Five Below (NASDAQ:FIVE) stock surged nearly 7% in an otherwise ugly day for U.S. equities after reporting fourth quarter and fiscal 2015 earnings. This performance was somewhat surprising given that FIVE stock initially fell 5% in response to guidance that was fractionally lower than what analysts expected. Yet, the fact that FIVE typically guides light, almost always beats, and has some very bullish long-term goals all added in why FIVE stock created new 52-week highs on Wednesday. Particularly, Five Below management once more reiterated that it sees a clear path to creating 2,000 stores, and with that said, I'm looking at what 2,000 stores would mean to FIVE stock, thereby illustrating why the stock surged nearly 7% and will continue to create new highs.
First and foremost, I have been on the FIVE bandwagon for quite some time. Just before earnings I explained that Five Below is growing at a rate that is very similar to Dollar Tree (NASDAQ:DLTR) in the late 1990s, when DLTR was of similar size to Five Below today. In looking at three years worth of data, it is very clear that Five Below is on a very bullish trajectory that I conclude could push it to Dollar Tree-like size and scale long-term. That's why I told readers to buy FIVE stock just before earnings for the long haul, but more importantly, FIVE was one stock that I also told members of Tipping the Scale to purchase at the start of 2016 - FIVE stock is up 30% this year.
Nevertheless, if Five Below continues on its current and past trajectory it would take 20 years for it to become the next Dollar Tree in size. Furthermore, it would probably have to complete a series of acquisitions, like Dollar Tree did, to achieve such scale within the next two decades. Clearly, that's the long-term vision and potential, but if you are looking shorter term, say 5-7 years, then Five Below management's goal is a huge catalyst to operate 2,000 stores. If successful, which I assume it will be, then I ask the very simple question of what it means for the stock? In other words, where is FIVE stock headed over the next 5-7 years, versus my 20-year outlook.
The answer to that question is not as difficult as it may seem. Five Below achieved comparable sales growth of 3.4% last year, which means its revenue would have been slightly above $700 million for the full year versus $832 million had it not opened one store. So if we look at Five Below strictly from a comparable basis, removing the growth from store expansion, then Five Below earned roughly $1.91 million in revenue per existing store during this last year.
Seeing as how Five Below operates much larger stores than say Dollar Tree or Dollar General, it does not achieve the rapid same-store sales you might expect. But because its revenue per store is double that of most dollar stores, it does not need to grow fast on a comparable basis. Regardless, Five Below has maintained a rather impressive comparable store sales growth rate over the last five years, about 5% on average. I'm figuring that over the next seven years, that growth rate will reduce to 2% on average. If so, then Five Below revenue per store would rise to nearly $2.2 million.
Finally, if we assume that Five Below is successful in operating 2,000 stores by the end of 2022, and is creating $2.2 million per store, then its revenue would be $4.4 billion.

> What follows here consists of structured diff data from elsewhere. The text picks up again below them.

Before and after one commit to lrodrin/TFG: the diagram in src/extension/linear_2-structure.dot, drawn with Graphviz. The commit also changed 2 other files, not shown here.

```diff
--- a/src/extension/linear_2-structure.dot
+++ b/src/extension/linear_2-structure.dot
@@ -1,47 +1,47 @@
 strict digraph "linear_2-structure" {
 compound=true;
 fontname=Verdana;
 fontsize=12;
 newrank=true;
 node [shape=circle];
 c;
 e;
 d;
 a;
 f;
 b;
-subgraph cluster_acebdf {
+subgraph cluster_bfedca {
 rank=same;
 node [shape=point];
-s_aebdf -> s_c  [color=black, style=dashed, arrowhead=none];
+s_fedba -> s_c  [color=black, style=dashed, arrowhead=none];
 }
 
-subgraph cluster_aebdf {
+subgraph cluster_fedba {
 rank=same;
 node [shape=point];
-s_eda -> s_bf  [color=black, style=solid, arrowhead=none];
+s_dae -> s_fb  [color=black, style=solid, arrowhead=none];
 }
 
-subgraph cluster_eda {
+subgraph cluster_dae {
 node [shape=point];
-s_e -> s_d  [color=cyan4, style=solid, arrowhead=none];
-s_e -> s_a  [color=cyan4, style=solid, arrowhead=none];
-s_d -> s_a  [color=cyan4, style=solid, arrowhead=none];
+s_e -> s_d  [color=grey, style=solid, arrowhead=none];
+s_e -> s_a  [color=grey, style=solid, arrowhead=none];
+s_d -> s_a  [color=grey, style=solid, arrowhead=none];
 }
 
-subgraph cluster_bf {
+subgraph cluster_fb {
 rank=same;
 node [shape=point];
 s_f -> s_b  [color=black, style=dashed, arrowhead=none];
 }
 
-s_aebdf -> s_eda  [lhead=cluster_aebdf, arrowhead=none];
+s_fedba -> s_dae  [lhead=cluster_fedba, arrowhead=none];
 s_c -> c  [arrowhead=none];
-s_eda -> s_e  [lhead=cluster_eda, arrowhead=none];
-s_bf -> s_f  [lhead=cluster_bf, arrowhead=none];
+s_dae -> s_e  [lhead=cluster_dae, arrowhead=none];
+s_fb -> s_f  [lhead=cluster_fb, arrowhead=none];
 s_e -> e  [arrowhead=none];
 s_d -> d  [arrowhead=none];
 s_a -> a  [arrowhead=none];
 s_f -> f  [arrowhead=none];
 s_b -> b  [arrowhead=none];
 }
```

That is significantly higher than the $832 million in revenue it earned last year on 437 total stores, and a reason to be very bullish.
With that said, Five Below is expanding at an incredible rate right now, upping its store count by 20% last year. Based on its outlook, that expansion is only going to intensify, unless it adds several 100 stores through a big acquisition, which is very possible. Given that it plans to maintain this expansion rate, I will assume that Five Below's operating income margin of 11% will be unchanged over the next seven years. But because revenue will be higher, Five Below will earn more than $480 million in operating income.
Currently, FIVE stock is trading at 24x last year's operating income. Even if that multiple reduces to 15x annual operating income, Five Below will still support a market capitalization of more than $7 billion by the time it reaches 2,000 stores, whether it be 5, 7, or 10 years. Specifically, a $7.2 billion market capitalization target represents upside of 220%, which even over a decade amounts to annual gains of more than 20%.
Given that I'm assuming no margin appreciation and for more than a third of FIVE's multiple to be wiped out, this target is not only attainable but also likely. In fact, even if Five Below never reaches 2,000 stores, and only operates 1,000 stores, the same math applies, and that annualized return from today's price would still amount to more than 10%. Collectively, it becomes very clear that Five Below is a must-own stock for the long haul. Yes, it will have some growing pains, possibly a really bad year or two over the next decade, but overall, FIVE stock will end up where it should, and that is much, much higher.
Disclosure: I/we have no positions in any stocks mentioned, and no plans to initiate any positions within the next 72 hours.
I wrote this article myself, and it expresses my own opinions. I am not receiving compensation for it (other than from Seeking Alpha). I have no business relationship with any company whose stock is mentioned in this article.